Bleak frames and guilt

Pub date May 3, 2011

LIT From the first page, an anonymous manifesto denouncing the pharmaceutical industry, to a bronze sculpture of a suppressed anti-Nazi headline from the Lippische Tages-Zeitung weighted down by a giant hammer and nails on the last, David Lester’s graphic novel The Listener (Arbeiter Ring Publishing, 304 pages, $19.95) explores how words often fail their intended purpose, precipitating actions with unforeseen consequences.

The unintended consequence of the manifesto: an amateur activist falls to his death while hanging a banner from a radio tower. The unintended consequence of the unpublished article: the rise of the Third Reich and the fall of a nation’s conscience. In Lester’s book, both events become entangled within the scope of Louise Shearing, a Canadian sculptor wracked with guilt over the death of the activist, who took the phrase “action speaks louder than words” to heart.

Although The Listener eventually makes reference to the fallen activist, Vann, being influenced by Louise’s sculpture of French anarchist Louis Michel, it’s not immediately clear to the reader why Louise, as opposed to the scribes behind the manifesto, must bear the brunt of the guilt over his death. Like many young people in a state of flux, Louise winds up backpacking across Europe, hanging out in art museums and hooking up with cute but pedantic European men. In one of those almost-magical chance encounters so common to the open road, she has a conversation with an elderly couple in a café, which culminates in an unexpected history lesson.

Rudolph and Marie are from the former German state of Lippe (now part of North Rhine-Westphalia), site of the last free election in Germany before Hitler took the chancellorship. As journalists and members of a smaller right-wing party (the DVNP), which balks at towing the Nazi Party line, they nonetheless go along with the suppression of an article exposing corrupt Nazi campaign tactics. The headline pulled at the last minute is preserved for posterity on a secret plate that Rudolph smuggles home. “Our failure to defeat the Nazis in Lippe is a regret we live with every day,” Marie says.

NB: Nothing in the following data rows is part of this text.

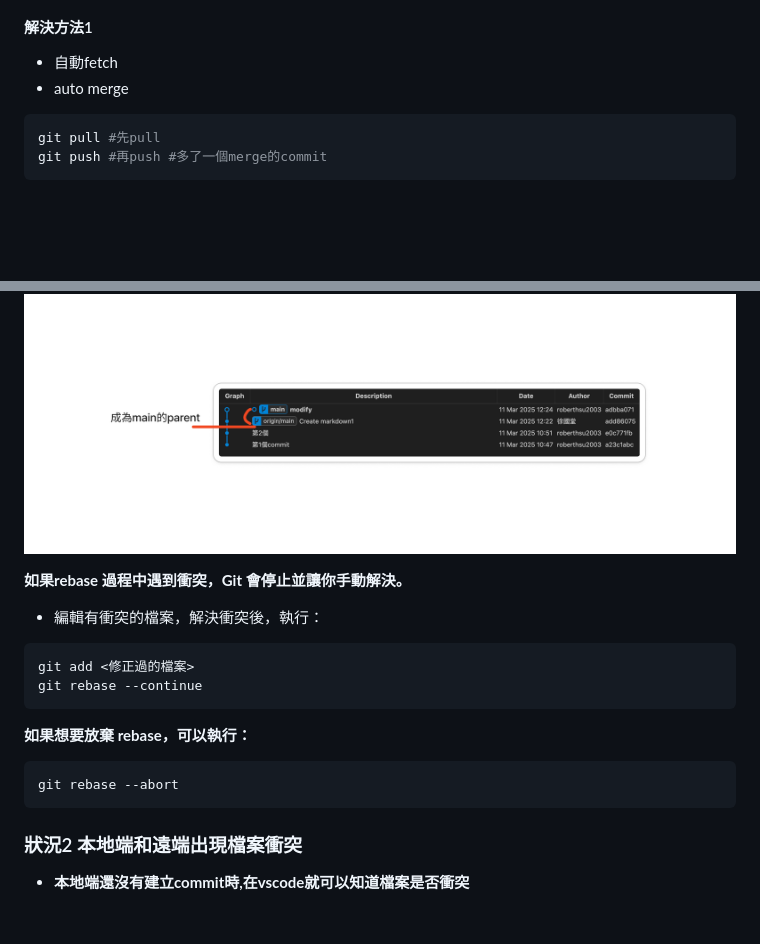
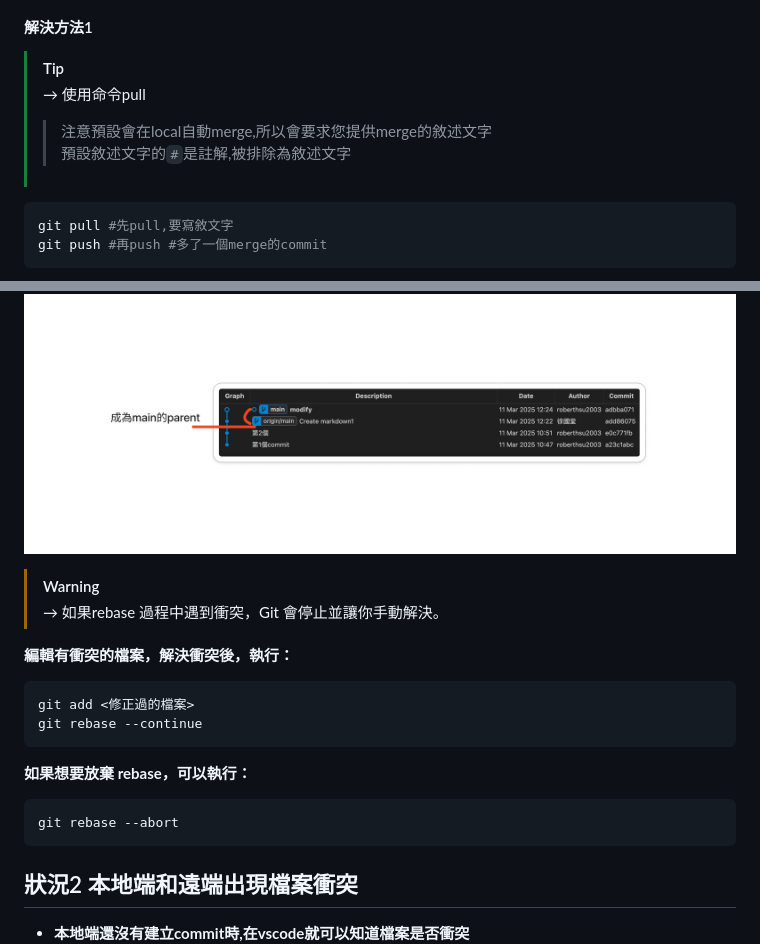
Before and after one commit to roberthsu2003/git, a Markdown page: github常遇的錯誤訊息/README.md, 2 parts joined by grey strips. GitHub-like rendering; blank space fills up the shorter version.

````diff
--- a/github常遇的錯誤訊息/README.md
+++ b/github常遇的錯誤訊息/README.md
@@ -32,11 +32,14 @@ git fetch origin && git status
 ![](./images/pic1.png)
 
 #### 解決方法1
-- 自動fetch
-- auto merge
+
+> [!TIP]
+> → 使用命令pull
+>> 注意預設會在local自動merge,所以會要求您提供merge的敘述文字\
+>> 預設敘述文字的`#`是註解,被排除為敘述文字
 
 ```bash
-git pull #先pull
+git pull #先pull,要寫敘文字
 git push #再push #多了一個merge的commit
 ```
 
@@ -53,9 +56,10 @@ git pull --rebase origin main
 
 ![](./images/pic3.png)
 
-**如果rebase 過程中遇到衝突，Git 會停止並讓你手動解決。**
+> [!WARNING]
+> → 如果rebase 過程中遇到衝突，Git 會停止並讓你手動解決。
 
-- 編輯有衝突的檔案，解決衝突後，執行：
+**編輯有衝突的檔案，解決衝突後，執行：**
 
 ```base
 git add <修正過的檔案>
@@ -70,7 +74,7 @@ git rebase --abort
 ```
 
 
-###  狀況2 本地端和遠端出現檔案衝突
+##  狀況2 本地端和遠端出現檔案衝突
 
 - **本地端還沒有建立commit時,在vscode就可以知道檔案是否衝突**
 ![](./images/pic4.png)
````
Also changed, not shown: other parts of github常遇的錯誤訊息/README.md (+2 -2 lines).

It’s tempting to draw a parallel between Lester’s The Listener and Jason Lutes’ Berlin, but to compare the two does The Listener a disservice. Where Berlin is a meticulously-rendered serial drama characterized by painstakingly clear lines and weighted text, The Listener is a shadowy morality play cloaked in the mantle of German Expressionism. The black guilt that weighs heavily within Louise and the German couple seeps across each page like a Rorschach blot. Each bleak frame is a single painting, rendered in messily urgent layers of gray, interspersed with replications of newspaper headlines trumpeting the rise of the Third Reich. Also unlike Berlin, most of the book’s action actually takes place in the present day, where the reverberations of the dead can be, and are, remarked on by the living.

The Listener flags during Louise’s unstructured attempts to ascertain what art means to her by discussing it at length. She swoons over Cézanne and deconstructs Picasso, but is so rarely shown in the act of creation that it’s easy to forget that her art has served as a catalyst for action. It’s possible to imagine Lester — painter, musician, activist — having these very conversations with himself, but they don’t have the same impact as the sculpture Louise finally creates in the last frame, a picture truly worth a thousand words.